behind our eyes and sleep mid-word, sleep standing
warm among the creatures in the barn, lean together
and sleep, forgetting each other completely in the velvet,
the forgiveness of that sleep.

Then the one small cry:
one strike of the match-head of sound:
one child’s voice:
and the hundred names of love are lit
as we rise and walk down the hall.

One hundred nights we wake like this,
wake out of our nowhere
to kneel by small beds in darkness.
One hundred flowers open in our hands,
a name for love written in each one.
~Annie Lighthart “The Hundred Names of Love”

Each of many nights comforting a child resisting sleep,
each of many moments rocking them in the dark,
lulling them into the trusting soft velvet of dreams~
I feel the budding of blossomed love
that our God must feel for each of us,
unfurling until there is no inner spiral left,
and each petal of me, one by one, opens wide,
grateful.

This year’s Lenten theme for Barnstorming:

God sees us as we are,
loves us as we are,
and accepts us as we are.
But by His grace,
He does not leave us where we are.
~Tim Keller


Sure on this shining night
Of star made shadows round,
Kindness must watch for me
This side the ground.

The late year lies down the north.
All is healed, all is health.
High summer holds the earth.
Hearts all whole.
Sure on this shining night
I weep for wonder wand’ring far alone
Of shadows on the stars.

Izhe kheruvimy tayno, tayno obrazuyushche, obrazuyushche,
I zhivotvoryashchey Troytsye,
trisvyatuyu pyesn’, trisvyatuyu pyesn’ pripyevashche, pripyevashche, trisvyatuyu pyesn’ pripyevashche.
Vsyakoye nynye, nynye zhityeskoye otlozhim popyecheniye, otlozhim, otlozhim, otlozhim, popyecheniye.
Amin’.
Yako da Tsarya vsyekh podymyem,
Yako da Tsarya vsyekh podymyem, vsyekh podymem!
Angelskimi nyevidimo dorinosima chinmi,
dorinosima chinmi, alleluia!


Let us represent the cherubim in mystic harmony, mystic harmony,
praise the Father, Son and Spirit,
raise our three-fold song, raise our three-fold song,
praise the Trinity, praise the Trinity,
Praise our three-fold song to the Trinity,
Let us now cast aside, cast aside, let us cast aside all this earthly life,
cast aside, cast aside, cast aside, all this earthly life.
Amen.
King of all, we may receive God the King, we may receive Him!
He who in glory enters in with mighty hosts of angels,
with mighty hosts of angels.
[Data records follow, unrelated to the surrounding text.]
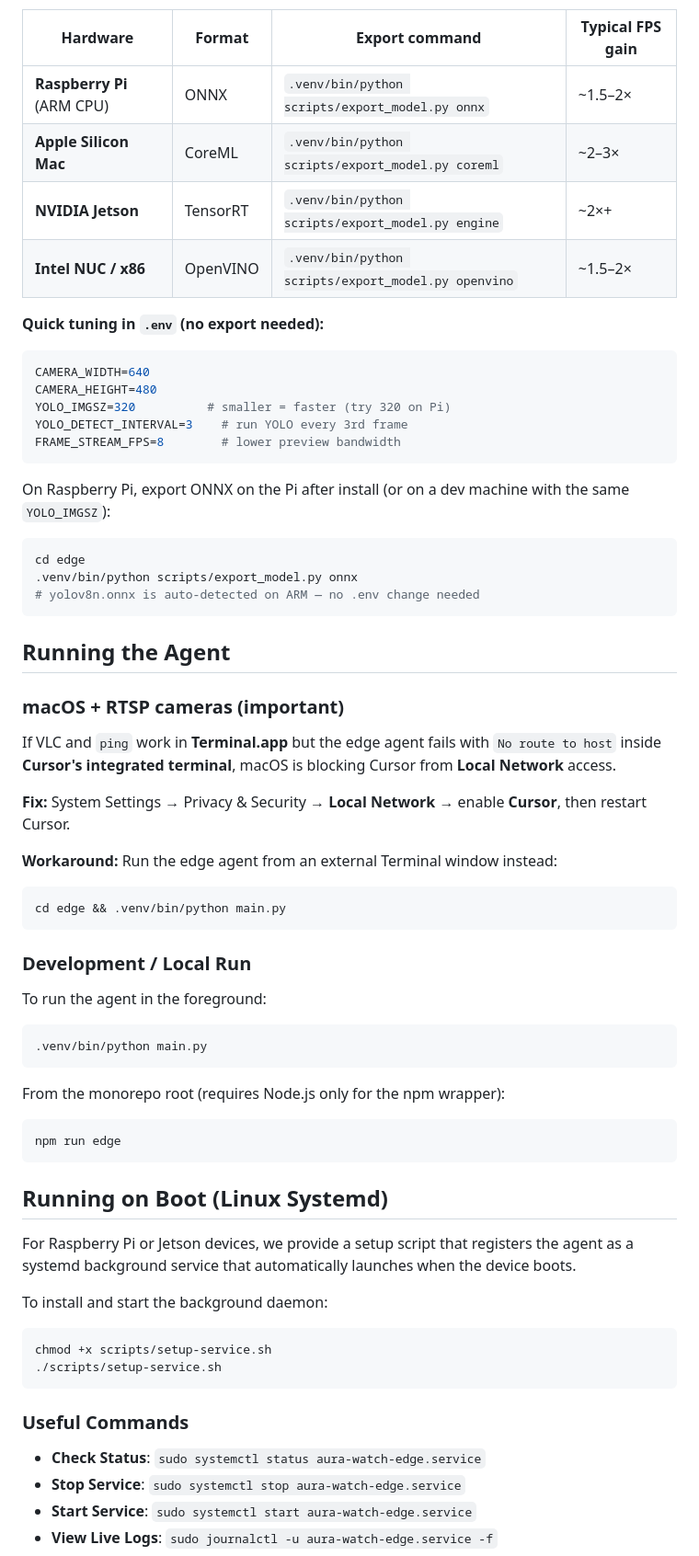
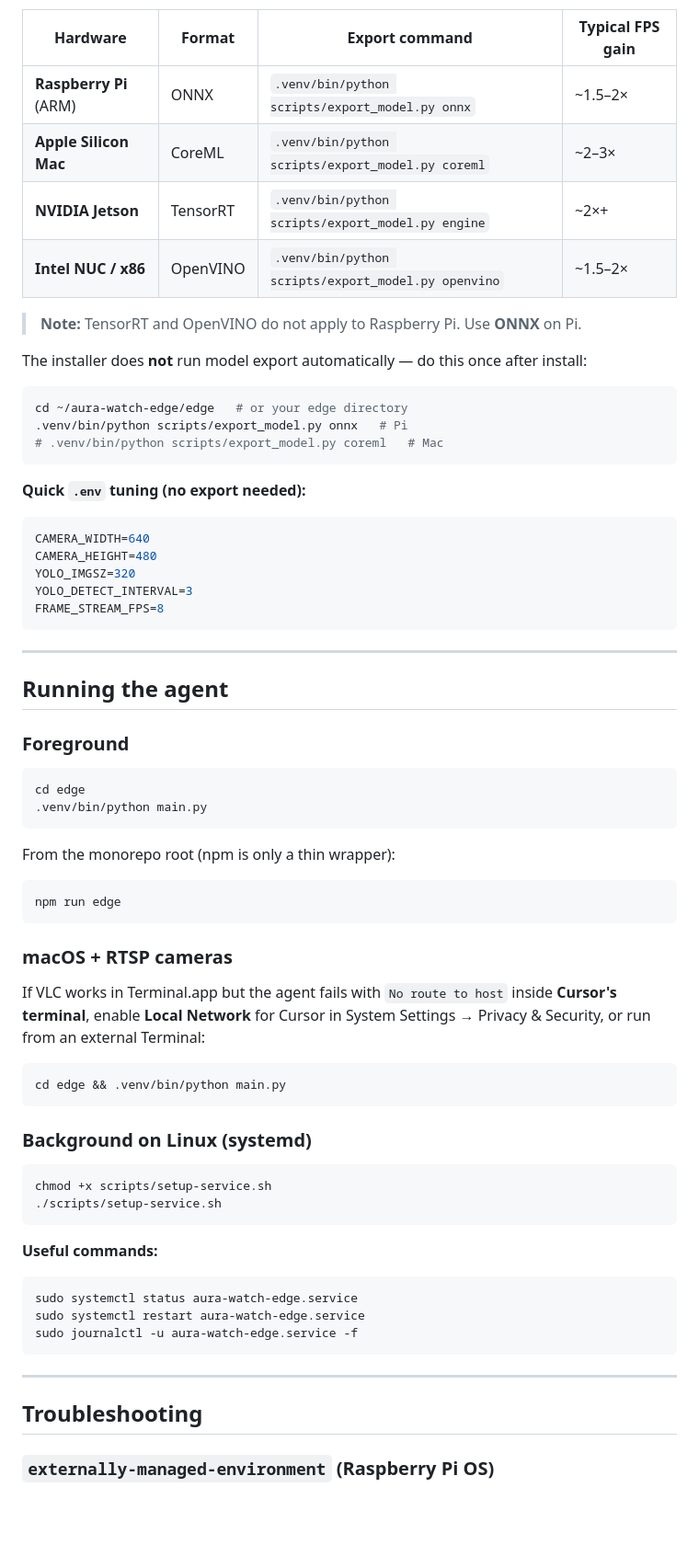
Before and after one commit to ankur-kushwaha/aura-watch, a Markdown page: edge/README.md, the part around one of its changes. Shown at 92% size. Drawn GitHub-style; blank space fills up the shorter version.

````diff
--- a/edge/README.md
+++ b/edge/README.md
@@ -63,66 +133,74 @@ PyTorch `.pt` models are fine for development but slower on edge hardware. Expor
 
 | Hardware | Format | Export command | Typical FPS gain |
 |----------|--------|----------------|------------------|
-| **Raspberry Pi** (ARM CPU) | ONNX | `.venv/bin/python scripts/export_model.py onnx` | ~1.5–2× |
+| **Raspberry Pi** (ARM) | ONNX | `.venv/bin/python scripts/export_model.py onnx` | ~1.5–2× |
 | **Apple Silicon Mac** | CoreML | `.venv/bin/python scripts/export_model.py coreml` | ~2–3× |
 | **NVIDIA Jetson** | TensorRT | `.venv/bin/python scripts/export_model.py engine` | ~2×+ |
 | **Intel NUC / x86** | OpenVINO | `.venv/bin/python scripts/export_model.py openvino` | ~1.5–2× |
 
-**Quick tuning in `.env` (no export needed):**
+> **Note:** TensorRT and OpenVINO do not apply to Raspberry Pi. Use **ONNX** on Pi.
+
+The installer does **not** run model export automatically — do this once after install:
+
+```bash
+cd ~/aura-watch-edge/edge   # or your edge directory
+.venv/bin/python scripts/export_model.py onnx   # Pi
+# .venv/bin/python scripts/export_model.py coreml   # Mac
+```
+
+**Quick `.env` tuning (no export needed):**
 
 ```bash
 CAMERA_WIDTH=640
 CAMERA_HEIGHT=480
-YOLO_IMGSZ=320          # smaller = faster (try 320 on Pi)
-YOLO_DETECT_INTERVAL=3    # run YOLO every 3rd frame
-FRAME_STREAM_FPS=8        # lower preview bandwidth
+YOLO_IMGSZ=320
+YOLO_DETECT_INTERVAL=3
+FRAME_STREAM_FPS=8
 ```
 
-On Raspberry Pi, export ONNX on the Pi after install (or on a dev machine with the same `YOLO_IMGSZ`):
+---
+
+## Running the agent
+
+### Foreground
 
 ```bash
 cd edge
-.venv/bin/python scripts/export_model.py onnx
-# yolov8n.onnx is auto-detected on ARM — no .env change needed
+.venv/bin/python main.py
 ```
 
-## Running the Agent
+From the monorepo root (npm is only a thin wrapper):
 
-### macOS + RTSP cameras (important)
+```bash
+npm run edge
+```
 
-If VLC and `ping` work in **Terminal.app** but the edge agent fails with `No route to host` inside **Cursor's integrated terminal**, macOS is blocking Cursor from **Local Network** access.
+### macOS + RTSP cameras
 
-**Fix:** System Settings → Privacy & Security → **Local Network** → enable **Cursor**, then restart Cursor.
-
-**Workaround:** Run the edge agent from an external Terminal window instead:
+If VLC works in Terminal.app but the agent fails with `No route to host` inside **Cursor's terminal**, enable **Local Network** for Cursor in System Settings → Privacy & Security, or run from an external Terminal:
 
 ```bash
 cd edge && .venv/bin/python main.py
 ```
 
-### Development / Local Run
-To run the agent in the foreground:
-```bash
-.venv/bin/python main.py
-```
+### Background on Linux (systemd)
 
-From the monorepo root (requires Node.js only for the npm wrapper):
-```bash
-npm run edge
-```
-
-## Running on Boot (Linux Systemd)
-
-For Raspberry Pi or Jetson devices, we provide a setup script that registers the agent as a systemd background service that automatically launches when the device boots.
-
-To install and start the background daemon:
 ```bash
 chmod +x scripts/setup-service.sh
 ./scripts/setup-service.sh
 ```
 
-### Useful Commands
-- **Check Status**: `sudo systemctl status aura-watch-edge.service`
-- **Stop Service**: `sudo systemctl stop aura-watch-edge.service`
-- **Start Service**: `sudo systemctl start aura-watch-edge.service`
-- **View Live Logs**: `sudo journalctl -u aura-watch-edge.service -f`
+**Useful commands:**
+
+```bash
+sudo systemctl status aura-watch-edge.service
+sudo systemctl restart aura-watch-edge.service
+sudo journalctl -u aura-watch-edge.service -f
+```
+
+---
+
+## Troubleshooting
+
+### `externally-managed-environment` (Raspberry Pi OS)
+
````
Also changed, not shown: other parts of edge/README.md (+131 -29 lines), README.md (+54 -28 lines).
Alleluia!

He Loves Us As We Are: Being Watched Over

As a father steals into his child’s half-lit bedroom
slowly, quietly, standing long and long
counting the breaths before finally slipping
back out, taking care not to wake her,

and as that night-lit child is fully awake the whole
time, with closed eyes, measured breathing,
savoring a delicious blessing she couldn’t
name but will remember her whole life,

how often we feel we’re being watched over,
or that we’re secretly looking in on the ones
we love, even when they are far away,
or even as they are lost in the sleep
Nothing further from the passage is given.